Josef Albers

1888 (Bottrop, Germany) – 1976 (New Haven, Conn.)

Albers’ renown, despite his austerely lyrical paintings, is primarily as one of the great teachers. At the Bauhaus he was taught by Itten before taking over his course; among colleagues there, Kandinsky (a warm friend), Klee, and Schlemmer all continued to correspond. He owed his posts at the Bauhaus and later at Yale to Gropius, and at Black Mountain to Philip Johnson, met by chance in Berlin. Bill, Rauschenberg, Noland, Twombly, Hesse and Davidson were among his students, Motherwell and Reinhardt further teaching colleagues. Cage dedicated a piece to him.

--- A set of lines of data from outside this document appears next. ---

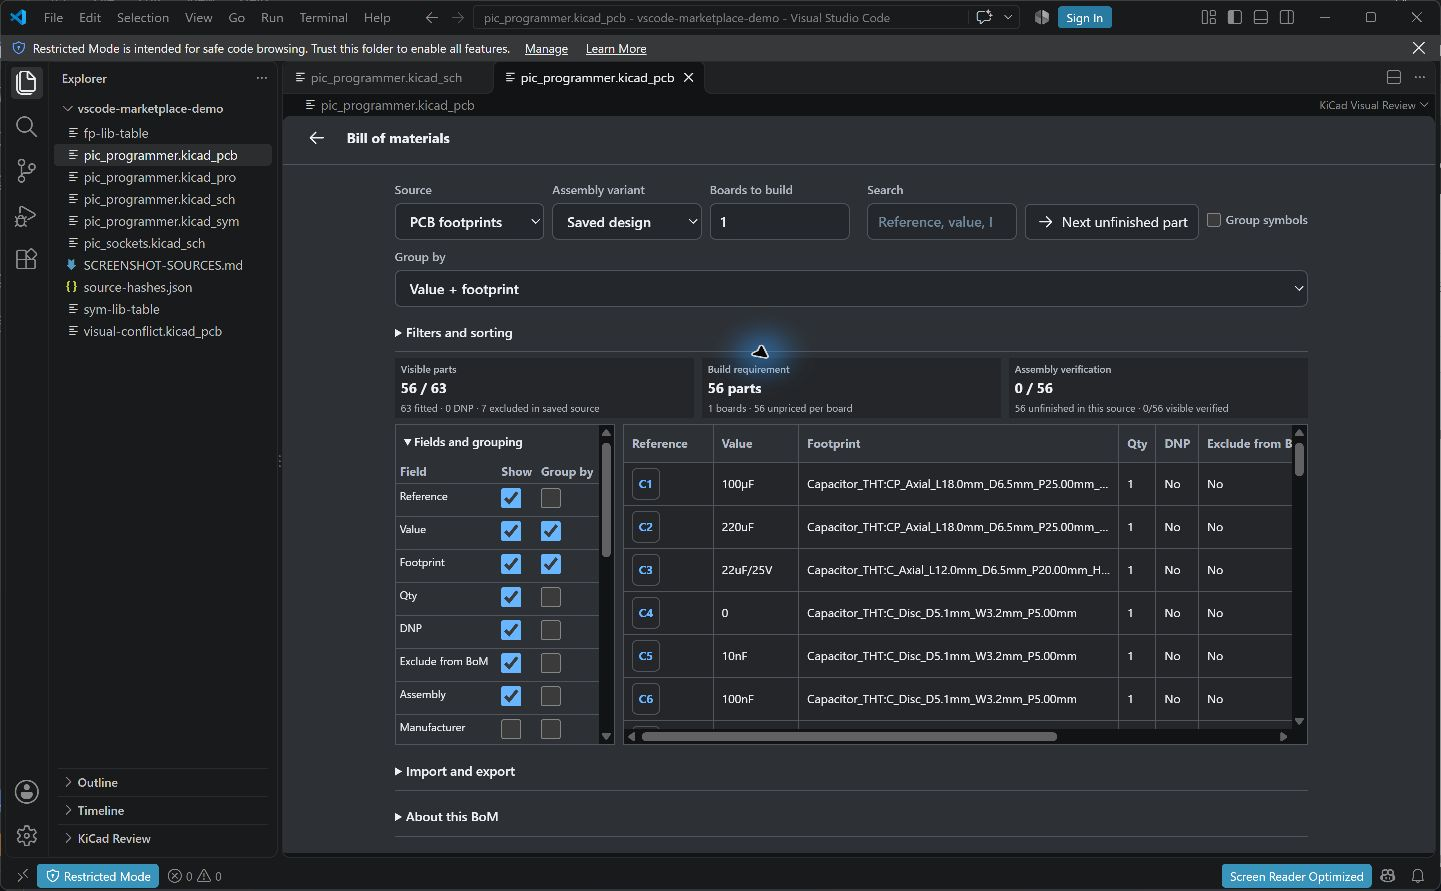
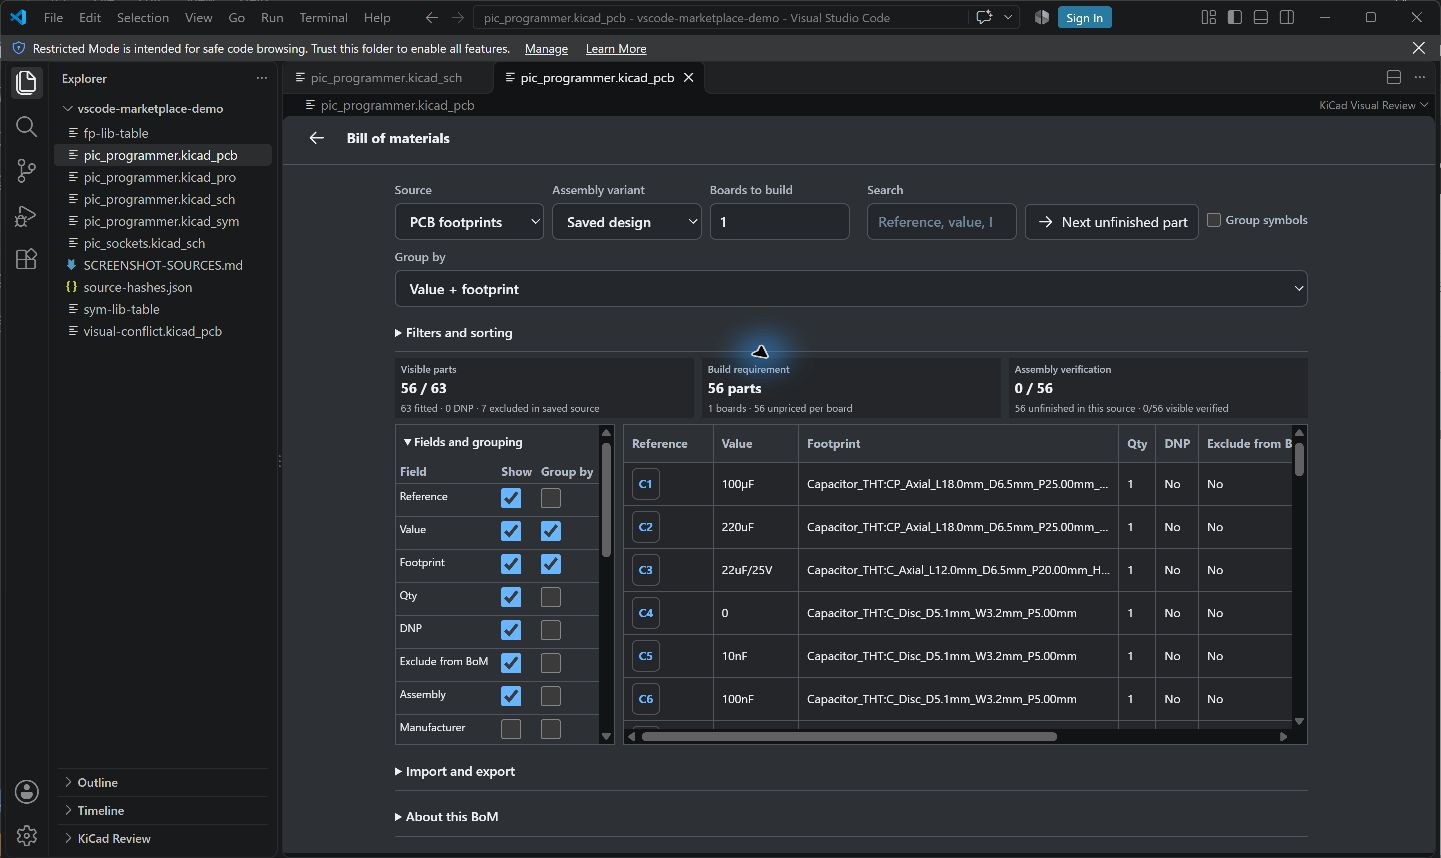
Crop desktop taskbar fragments from VS Code screenshot assets

diff --git a/README.md b/README.md
@@ -2,3 +2,5 @@ Public KiCad 10 PIC Programmer demo copied from the installed KiCad distribution
 visual-conflict.kicad_pcb is an intentionally generated demonstration conflict: the incoming side changes one footprint Value field. It is not a real customer merge or electrical redesign.
 
 open-viewer-command.jpg and copper-net-names.jpg show the installed VS Code extension 0.12.49 with the same public demo, captured on 23 October 2026. The user guide documents the shipped VS Code host. Owner-authored documentation and screenshot material is provided under the included source-available LICENSE; underlying third-party designs and branding retain their own rights.
+
+2026-10-27: all six VS Code screenshots are cropped to 1441 × 858, removing desktop taskbar fragments and the editor status-bar strip. The drawing, app toolbars and editor context remain. These are crops of the retained installed-extension captures, not newly captured UI.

Rauschenberg described him as a beautiful teacher and impossible person.

Josef Albers knew…